What the task requires –
Omit the images and retype the records verbatim.

Source material –
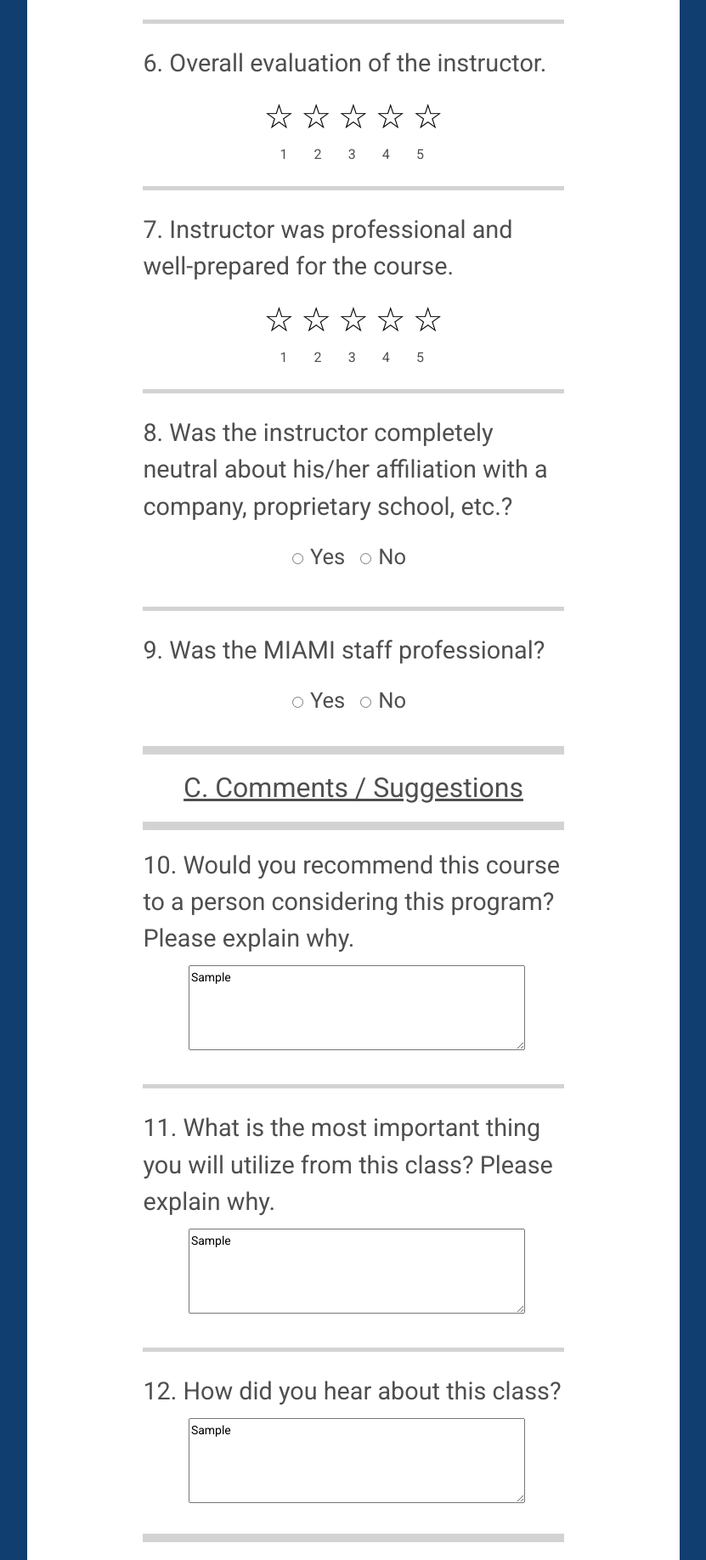
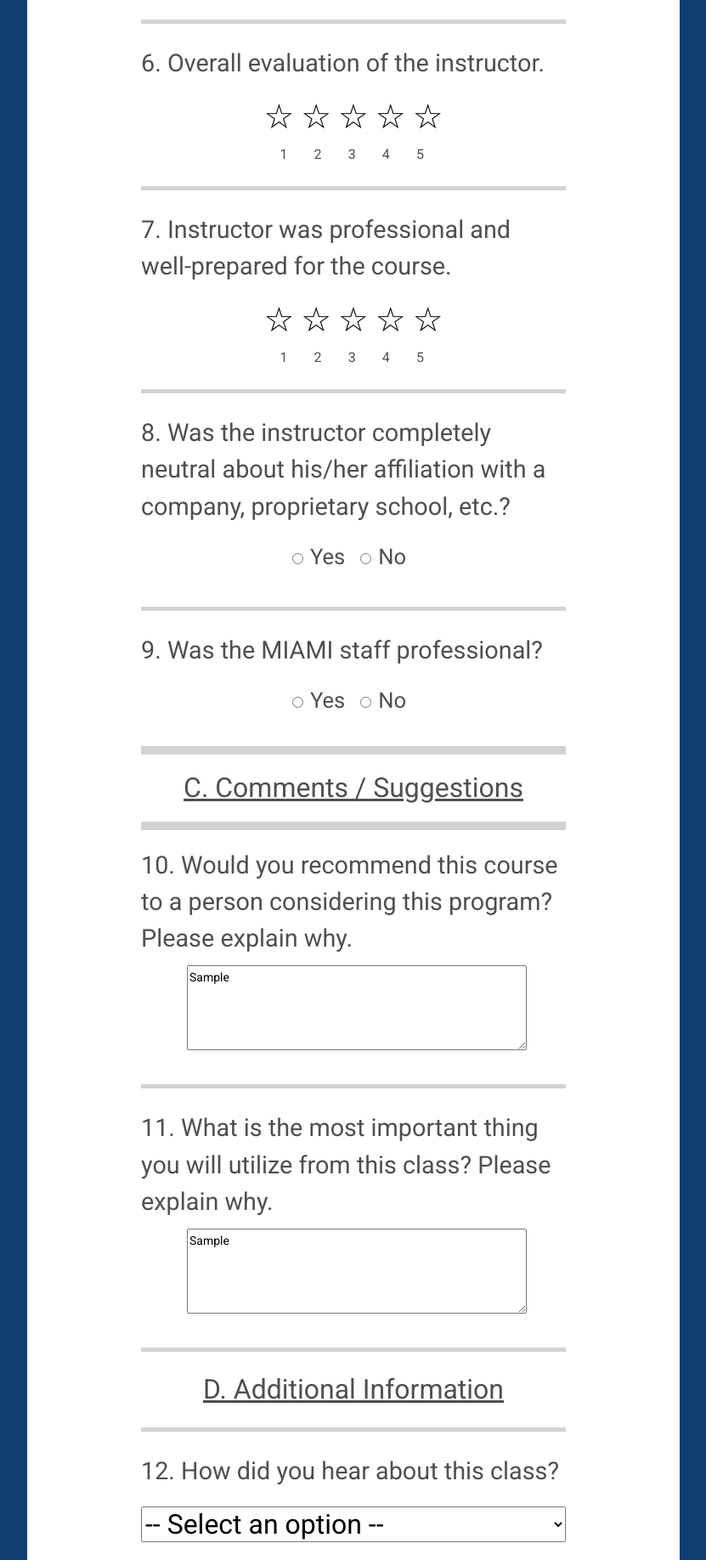
Before and after one commit to gabegomez000/miamireSurveyFormProject, a Flask app: template templates/survey.html in a window 1280 px wide. Shown: the part 1920-3756 px from the top of the page at 85% size, without its empty margins (224-1055 px from the left). Run offline with Flask 3, Linux system fonts and the light colour scheme; the template is opened without the code that fills it: most values are stand-ins (such as "Sample title", 1, 10 or a date in 2020).

Commit message:
Question 12 Update
- Modified Question 12. How did you hear about this class to be a dropdown selection rather than a free response. This way its easier to find a % of responses for each category in RAMCO

```diff
--- a/templates/survey.html
+++ b/templates/survey.html
@@ -275,16 +275,26 @@
                                 </div>
                             </div>
 
-                            <hr class ="hr-form">
+                            <hr class="hr-form">
+                            <h2>D. Additional Information</h2>
+                            <hr class="hr-form">
 
-                            <div>
-                                <p class="question-container">12. How did you hear about this class?</p>
-                                <div>
-                                    <label for="ques_12"></label>
-                                    <textarea id="ques_12" name="ques_12"
-                                              style="font-size: 14px; width: 80%; height: 100px">{{ ques_12 }}</textarea>
-                                </div>
+                            <div class="question-container">
+                                <p>12. How did you hear about this class?</p>
+                                <select name="ques_12" id="ques_12" required>
+                                    <option value="">-- Select an option --</option>
+                                    <option value="12.Email" {% if ques_12 == 'Email' %}selected{% endif %}>Email</option>
+                                    <option value="12.Miami Realtors Website/Calendar" {% if ques_12 == 'Miami Realtors Website/Calendar' %}selected{% endif %}>Miami Realtors Website/Calendar</option>
+                                    <option value="12.Broker" {% if ques_12 == 'Broker' %}selected{% endif %}>Broker</option>
+                                    <option value="12.Social Media" {% if ques_12 == 'Social Media' %}selected{% endif %}>Social Media</option>
+                                    <option value="12.Word of Mouth" {% if ques_12 == 'Word of Mouth' %}selected{% endif %}>Word of Mouth</option>
+                                    <option value="12.Other" {% if ques_12 == 'Other' %}selected{% endif %}>Other</option>
+                                </select>
                             </div>
+
+                            {% if error_message and not ques_12 %}
+                                <p class="error-message error-container">{{ error_message }}</p>
+                            {% endif %}
 
                             <hr class="hr-top">
 
```
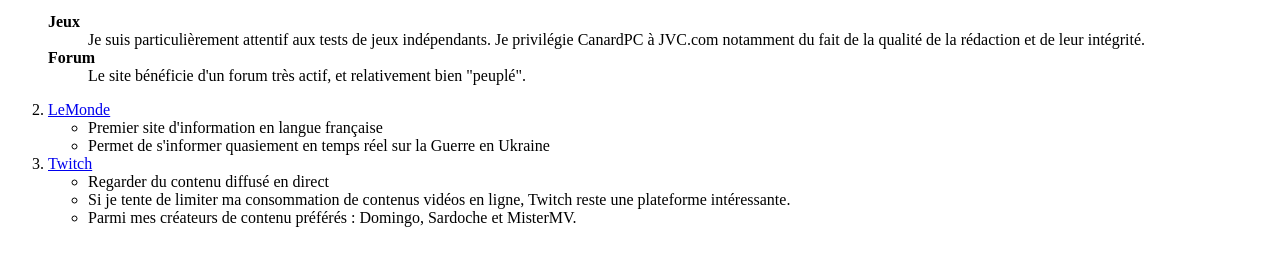
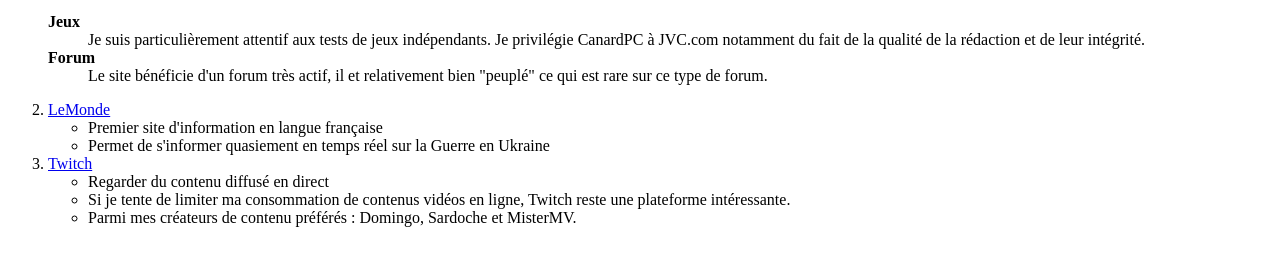
Before and after one commit to SamGarcia75/SamGarcia75.github.io, a plain HTML site: page index.html in a window 1280 px wide. Shown: the part 137-402 px from the top of the page. Drawn offline with Linux system fonts and the light colour scheme.

Commit message:
Update index.html

```diff
--- a/index.html
+++ b/index.html
@@ -18,7 +18,7 @@
                     <dt><b>Jeux</b></dt>
                     <dd>Je suis particulièrement attentif aux tests de jeux indépendants. Je privilégie CanardPC à JVC.com notamment du fait de la qualité de la rédaction et de leur intégrité.</dd>
                     <dt><b>Forum</b></dt>
-                    <dd>Le site bénéficie d'un forum très actif, et relativement bien "peuplé".</dd>
+                    <dd>Le site bénéficie d'un forum très actif, il et relativement bien "peuplé" ce qui est rare sur ce type de forum.</dd>
                 </dl>
             </li>
 
```
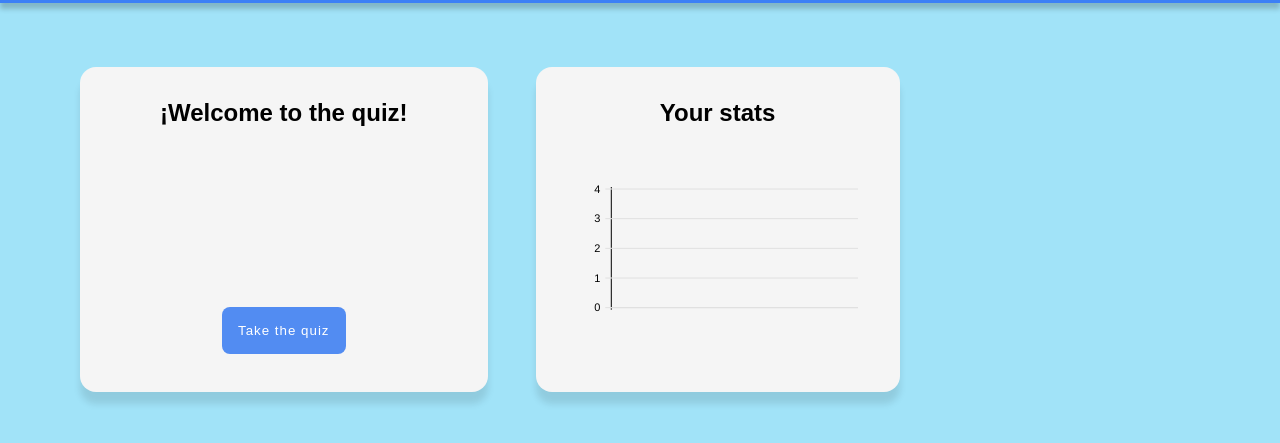
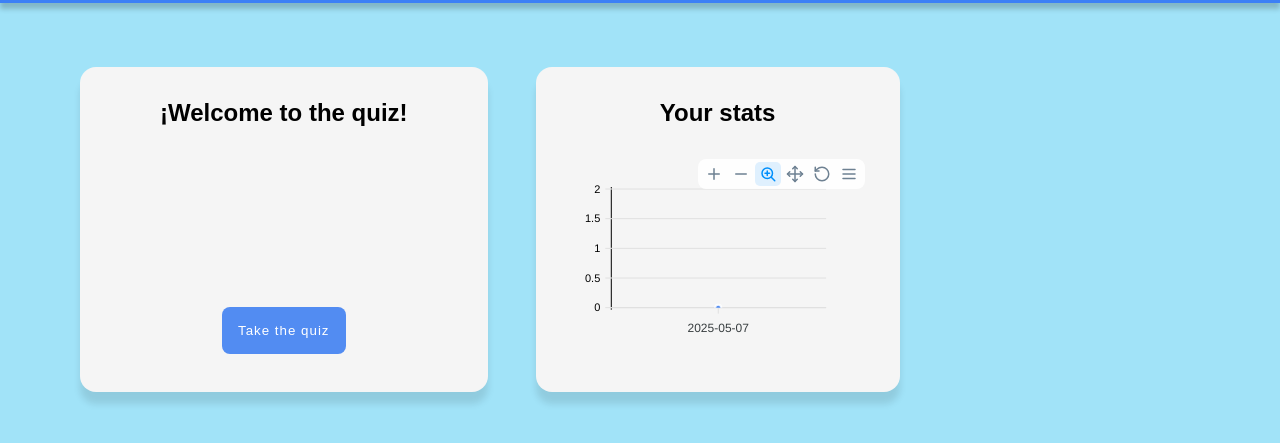
Before and after one commit to IkerPrieto/Quiz-colab, a plain HTML site: page home.html in a window 1280 px wide. Shown: the part 87-530 px from the top of the page. Drawn offline with nearby package versions, Linux system fonts and the light colour scheme; no server answers.

Commit message:
Creación completa de stats.js a falta de la parte de traducción

```diff
--- a/stats.js
+++ b/stats.js
@@ -2,8 +2,6 @@
 
 const today = new Date().toISOString().split("T")[0]; // Por ejemplo: "2025-05-07"
 const score = parseInt(localStorage.getItem("quizHistory")) || 0;
-
-const correctAnswers = score.gameStats?.correct || 0;
 
 let history = JSON.parse(localStorage.getItem("scoreHistory")) || [];
 
@@ -39,6 +37,7 @@
 
 // Pintar el gráfico
 
+// Pintar el gráfico
 let options = {
   chart: {
     type: "line",
@@ -51,15 +50,15 @@
   series: [
     {
       name: "Result",
-        data: []
+      data: data // Aquí se cargan los promedios
     }
   ],
   stroke: {
-      curve:"smooth",
+    curve: "smooth",
     width: [4, 4]
   },
   xaxis: {
-      categories: []
+    categories: categories // Aquí se cargan las fechas
   },
   yaxis: [
     {
```
Also changed, not shown: home.html (+1 -0 lines). Lines whose indentation alone changed are shown as unchanged.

Task output –
Before and after one commit to gabegomez000/miamireSurveyFormProject, a Flask app: template templates/survey.html in a window 1280 px wide. Shown: the part 1920-3756 px from the top of the page at 85% size, without its empty margins (224-1055 px from the left). Run offline with Flask 3, Linux system fonts and the light colour scheme; the template is opened without the code that fills it: most values are stand-ins (such as "Sample title", 1, 10 or a date in 2020).

Commit message:
Question 12 Update
- Modified Question 12. How did you hear about this class to be a dropdown selection rather than a free response. This way its easier to find a % of responses for each category in RAMCO

```diff
--- a/templates/survey.html
+++ b/templates/survey.html
@@ -275,16 +275,26 @@
                                 </div>
                             </div>
 
-                            <hr class ="hr-form">
+                            <hr class="hr-form">
+                            <h2>D. Additional Information</h2>
+                            <hr class="hr-form">
 
-                            <div>
-                                <p class="question-container">12. How did you hear about this class?</p>
-                                <div>
-                                    <label for="ques_12"></label>
-                                    <textarea id="ques_12" name="ques_12"
-                                              style="font-size: 14px; width: 80%; height: 100px">{{ ques_12 }}</textarea>
-                                </div>
+                            <div class="question-container">
+                                <p>12. How did you hear about this class?</p>
+                                <select name="ques_12" id="ques_12" required>
+                                    <option value="">-- Select an option --</option>
+                                    <option value="12.Email" {% if ques_12 == 'Email' %}selected{% endif %}>Email</option>
+                                    <option value="12.Miami Realtors Website/Calendar" {% if ques_12 == 'Miami Realtors Website/Calendar' %}selected{% endif %}>Miami Realtors Website/Calendar</option>
+                                    <option value="12.Broker" {% if ques_12 == 'Broker' %}selected{% endif %}>Broker</option>
+                                    <option value="12.Social Media" {% if ques_12 == 'Social Media' %}selected{% endif %}>Social Media</option>
+                                    <option value="12.Word of Mouth" {% if ques_12 == 'Word of Mouth' %}selected{% endif %}>Word of Mouth</option>
+                                    <option value="12.Other" {% if ques_12 == 'Other' %}selected{% endif %}>Other</option>
+                                </select>
                             </div>
+
+                            {% if error_message and not ques_12 %}
+                                <p class="error-message error-container">{{ error_message }}</p>
+                            {% endif %}
 
                             <hr class="hr-top">
 
```
Before and after one commit to SamGarcia75/SamGarcia75.github.io, a plain HTML site: page index.html in a window 1280 px wide. Shown: the part 137-402 px from the top of the page. Drawn offline with Linux system fonts and the light colour scheme.

Commit message:
Update index.html

```diff
--- a/index.html
+++ b/index.html
@@ -18,7 +18,7 @@
                     <dt><b>Jeux</b></dt>
                     <dd>Je suis particulièrement attentif aux tests de jeux indépendants. Je privilégie CanardPC à JVC.com notamment du fait de la qualité de la rédaction et de leur intégrité.</dd>
                     <dt><b>Forum</b></dt>
-                    <dd>Le site bénéficie d'un forum très actif, et relativement bien "peuplé".</dd>
+                    <dd>Le site bénéficie d'un forum très actif, il et relativement bien "peuplé" ce qui est rare sur ce type de forum.</dd>
                 </dl>
             </li>
 
```
Before and after one commit to IkerPrieto/Quiz-colab, a plain HTML site: page home.html in a window 1280 px wide. Shown: the part 87-530 px from the top of the page. Drawn offline with nearby package versions, Linux system fonts and the light colour scheme; no server answers.

Commit message:
Creación completa de stats.js a falta de la parte de traducción

```diff
--- a/stats.js
+++ b/stats.js
@@ -2,8 +2,6 @@
 
 const today = new Date().toISOString().split("T")[0]; // Por ejemplo: "2025-05-07"
 const score = parseInt(localStorage.getItem("quizHistory")) || 0;
-
-const correctAnswers = score.gameStats?.correct || 0;
 
 let history = JSON.parse(localStorage.getItem("scoreHistory")) || [];
 
@@ -39,6 +37,7 @@
 
 // Pintar el gráfico
 
+// Pintar el gráfico
 let options = {
   chart: {
     type: "line",
@@ -51,15 +50,15 @@
   series: [
     {
       name: "Result",
-        data: []
+      data: data // Aquí se cargan los promedios
     }
   ],
   stroke: {
-      curve:"smooth",
+    curve: "smooth",
     width: [4, 4]
   },
   xaxis: {
-      categories: []
+    categories: categories // Aquí se cargan las fechas
   },
   yaxis: [
     {
```
Also changed, not shown: home.html (+1 -0 lines). Lines whose indentation alone changed are shown as unchanged.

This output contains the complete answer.